It also charged the president with obstructing Congress by directing administration officials and agencies not to cooperate with the impeachment inquiry.
Trump says he did nothing wrong and has dismissed his impeachment as a partisan bid to undo his 2016 election win.
House Speaker Nancy Pelosi, a Democrat, has declined to send the articles of impeachment to the Senate, effectively delaying any trial in the hope that Senate Democrats could win support for the introduction of new witnesses and documents that could bolster their case for removing Trump from office.
In a letter to House Democrats, Pelosi said she needed to see the details of McConnell's plan so that "we can see the arena in which we will be participating, appoint managers and transmit the articles to the Senate."

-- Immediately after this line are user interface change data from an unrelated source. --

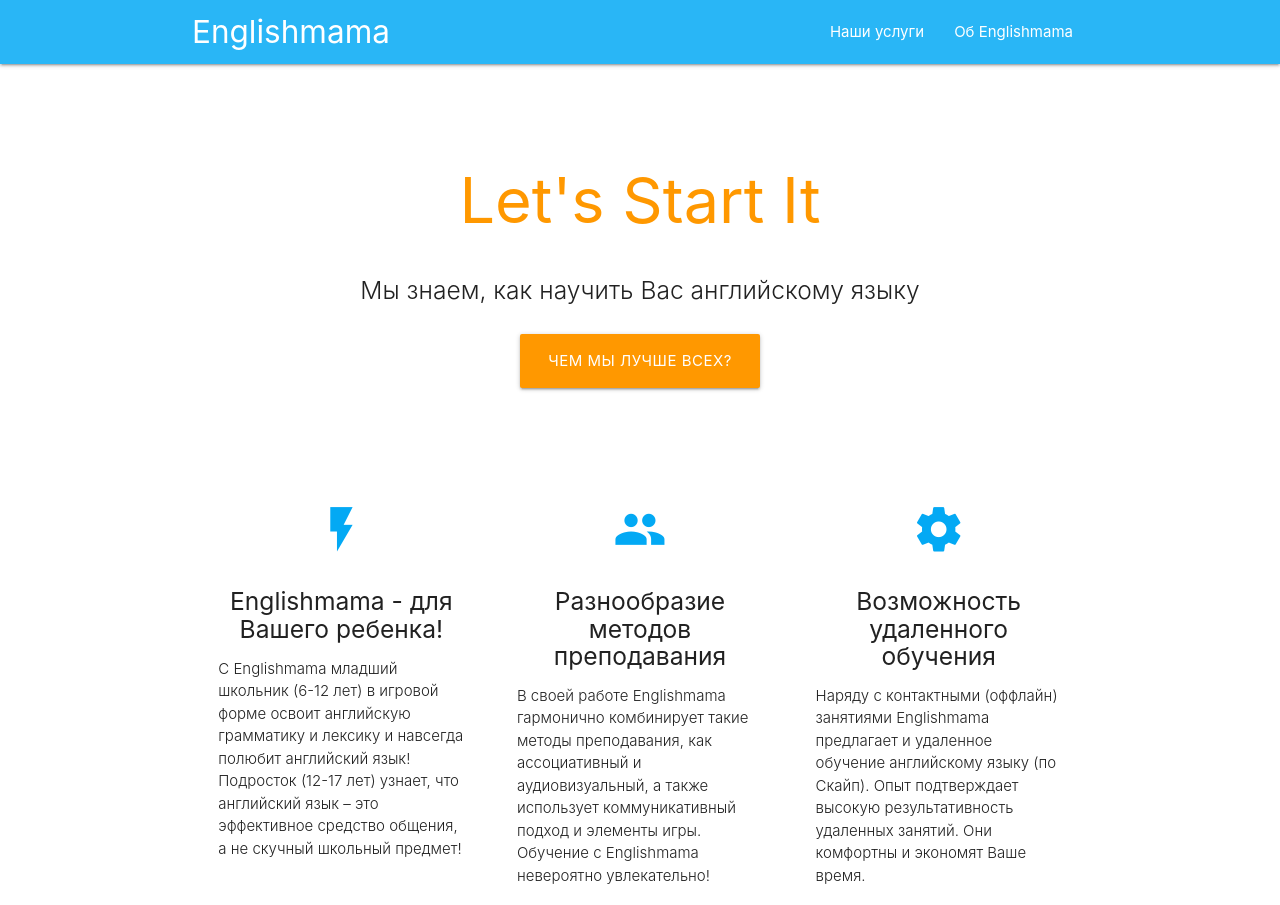
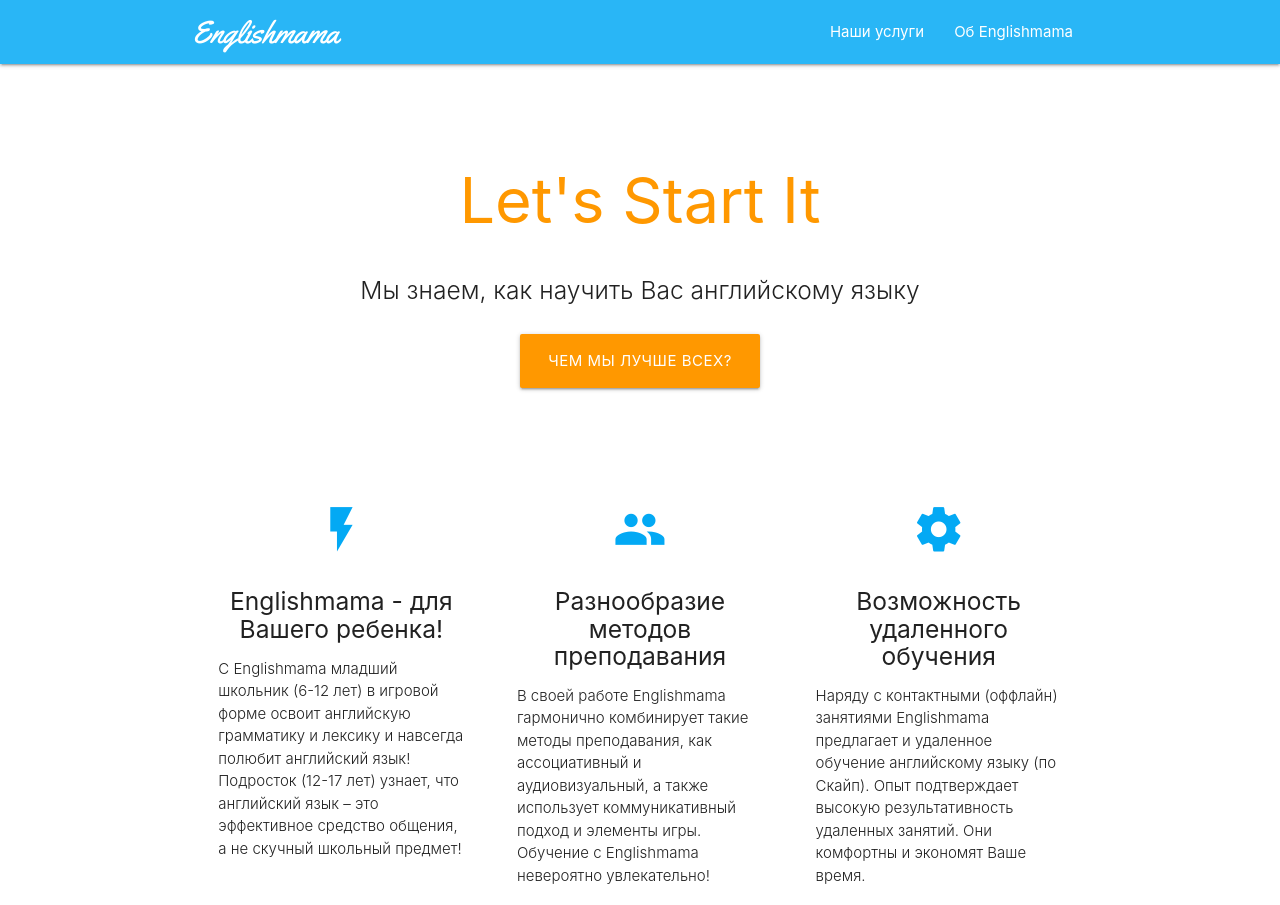
Before and after one commit to dzimazilla/starter-materializecss-englishmama, a plain HTML site: page index.html in a window 1280 px wide. Shown: the top 905 px of the page. Drawn offline with nearby package versions, Linux system fonts and the light colour scheme.

Commit message:
added font for logo

```diff
--- a/index.html
+++ b/index.html
@@ -13,6 +13,12 @@
     <link href="https://fonts.googleapis.com/icon?family=Material+Icons" rel="stylesheet">
     <link href="css/materialize.css" type="text/css" rel="stylesheet" media="screen,projection"/>
     <link href="css/style.css" type="text/css" rel="stylesheet" media="screen,projection"/>
+    <link rel="stylesheet" href="https://fonts.googleapis.com/css?family=Yellowtail">
+    <style>
+        .brand-logo {
+            font-family: "Yellowtail", sans-serif;
+        }
+    </style>
 </head>
 <body>
 <nav class="light-blue lighten-1" role="navigation">
```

Because of the united front among Republican senators, McConnell has emerged as the clear winner of the standoff with Pelosi, Republican strategist Alex Conant said.
"Pelosi started down this pathway without a clear exit ramp, and McConnell just took control of the car," said Conant, who added that the Senate Republican leader was in a position to control the process unless Democrats co-opted four Republicans.
Democratic Senator Chris Murphy said Democrats needed to decide on their best strategy. "At this point our best leverage is probably inside that trial," he said.
The trial is expected to lead to Trump's acquittal before the 2020 presidential election campaign heats up, as no Republicans have voiced support for ousting him from office. A two-thirds majority of the Senate is needed to vote to do that.
'THEY CAN'T HIDE'
Democrats have argued that Bolton and the other new witnesses must be heard for the trial to be fair.
They had focussed their efforts on persuading several moderate Republicans to settle the witness battle before the start of the trial, but had seen "no traction," according to one Senate Democratic aide.
They are now focusing their attention on winning over Republican Senators Mitt Romney and Lisa Murkowski as potential allies during the trial, with the hope that capturing them could spur other Republicans to abandon Trump.
Senate Minority Leader Chuck Schumer said Democrats would force votes during the proceedings to have the witnesses testify and for new evidence to be submitted.
"Make no mistake, on the question of witnesses and documents, Republicans may run, but they can't hide," Schumer said on the Senate floor.
Bolton, who was fired by Trump in September, said on Monday he was willing to testify, although the White House could object.
Other witnesses during the House impeachment investigation testified that Bolton strongly objected to an effort by Trump's personal lawyer, Rudy Giuliani, to pressure Ukraine's government outside of regular diplomatic channels, with one saying Bolton referred to the arrangement as a "drug deal."
Congressional investigators believe Bolton objected to Trump's decision to delay $390 million in military aid to Ukraine and could elaborate on that, a Senate aide told Reuters this week.
Bolton refused to participate in the House impeachment inquiry while the Trump administration and Congress battled in court for access to witnesses and documentary evidence.
When asked on Tuesday if he would be OK if Bolton testified, Trump told reporters at the White House: "That's going to be up to the lawyers. It'll be up to the Senate, and we'll see how they feel."
(Reporting by Richard Cowan, Susan Cornwell and David Morgan; Additional reporting by Susan Heavey and Steve Holland; Writing by Paul Simao and Lawrence Hurley; Editing by Alistair Bell and Cynthia Osterman)